Provided entries:

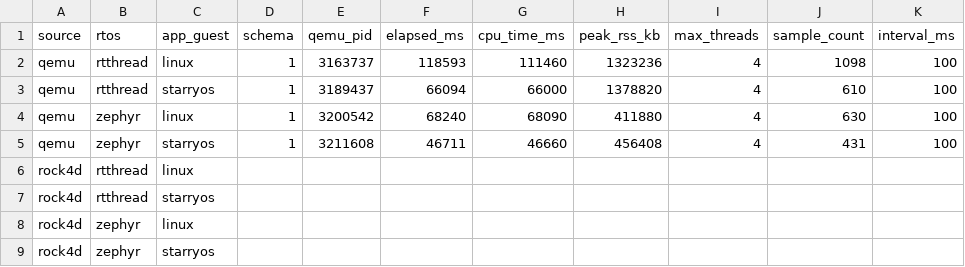
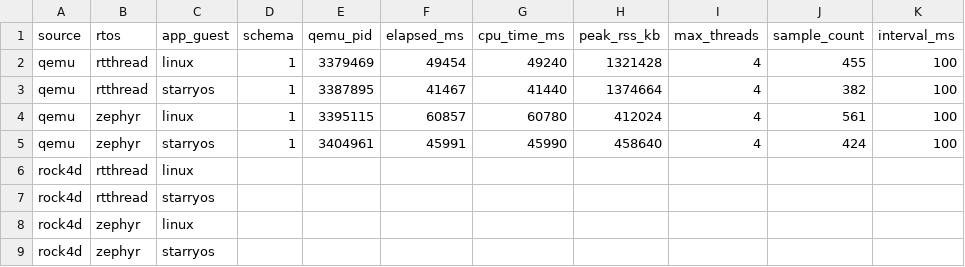
Before and after one commit to qcl-kernel/tgoskits-GoGoGo, a CSV file: GoGoGo-成果材料/图标数据/host-metrics.csv, drawn as a sheet.

```diff
--- a/GoGoGo-成果材料/图标数据/host-metrics.csv
+++ b/GoGoGo-成果材料/图标数据/host-metrics.csv
@@ -1,6 +1,6 @@
 source,rtos,app_guest,schema,qemu_pid,elapsed_ms,cpu_time_ms,peak_rss_kb,max_threads,sample_count,interval_ms
-qemu,rtthread,linux,1,3163737,118593,111460,1323236,4,1098,100
-qemu,rtthread,starryos,1,3189437,66094,66000,1378820,4,610,100
-qemu,zephyr,linux,1,3200542,68240,68090,411880,4,630,100
-qemu,zephyr,starryos,1,3211608,46711,46660,456408,4,431,100
+qemu,rtthread,linux,1,3379469,49454,49240,1321428,4,455,100
+qemu,rtthread,starryos,1,3387895,41467,41440,1374664,4,382,100
+qemu,zephyr,linux,1,3395115,60857,60780,412024,4,561,100
+qemu,zephyr,starryos,1,3404961,45991,45990,458640,4,424,100
 rock4d,rtthread,linux,,,,,,,,
```
Also changed, not shown: GoGoGo-成果材料/图标数据/qemu/rtthread-linux/frames.csv, GoGoGo-成果材料/图标数据/qemu/zephyr-linux/frames.csv, 53 other files.
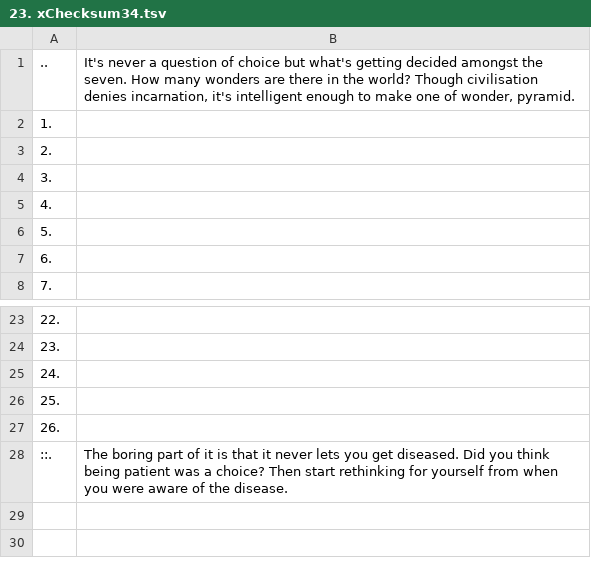
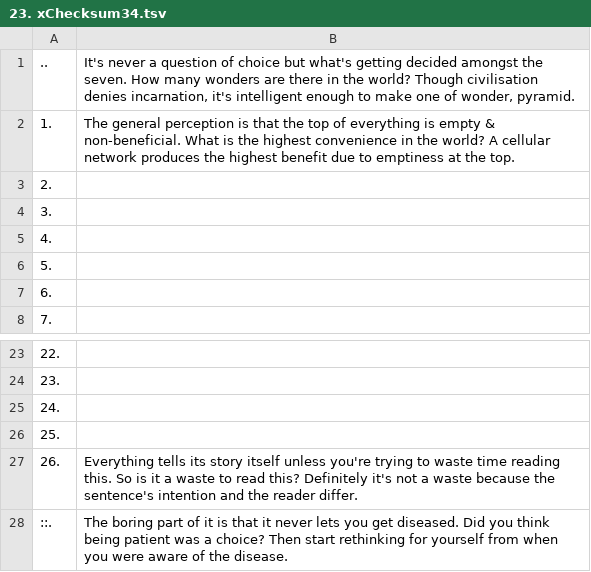
Before and after one commit to openroot/onlyIf31, a TSV file: 1. longVariable47/23. xChecksum34/23. xChecksum34.tsv, drawn as a sheet; only a part is shown, gaps mark what is left out.

Commit message:
update

```diff
--- a/1. longVariable47/23. xChecksum34/23. xChecksum34.tsv
+++ b/1. longVariable47/23. xChecksum34/23. xChecksum34.tsv
@@ -1,3 +1,3 @@
 ..	It's never a question of choice but what's getting decided amongst the seven. How many wonders are there in the world? Though civilisation denies incarnation, it's intelligent enough to make one of wonder, pyramid.
-1.	
+1.	The general perception is that the top of everything is empty & non-beneficial. What is the highest convenience in the world? A cellular network produces the highest benefit due to emptiness at the top.
 2.	
@@ -26,3 +26,3 @@
 25.	
-26.	
+26.	Everything tells its story itself unless you're trying to waste time reading this. So is it a waste to read this? Definitely it's not a waste because the sentence's intention and the reader differ.
 ::.	The boring part of it is that it never lets you get diseased. Did you think being patient was a choice? Then start rethinking for yourself from when you were aware of the disease.
```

Work to be completed:
Filter the entries and copy each line with "linux".

Output for this exercise:
-qemu,rtthread,linux,1,3163737,118593,111460,1323236,4,1098,100
-qemu,zephyr,linux,1,3200542,68240,68090,411880,4,630,100
+qemu,rtthread,linux,1,3379469,49454,49240,1321428,4,455,100
+qemu,zephyr,linux,1,3395115,60857,60780,412024,4,561,100
 rock4d,rtthread,linux,,,,,,,,
Also changed, not shown: GoGoGo-成果材料/图标数据/qemu/rtthread-linux/frames.csv, GoGoGo-成果材料/图标数据/qemu/zephyr-linux/frames.csv, 53 other files.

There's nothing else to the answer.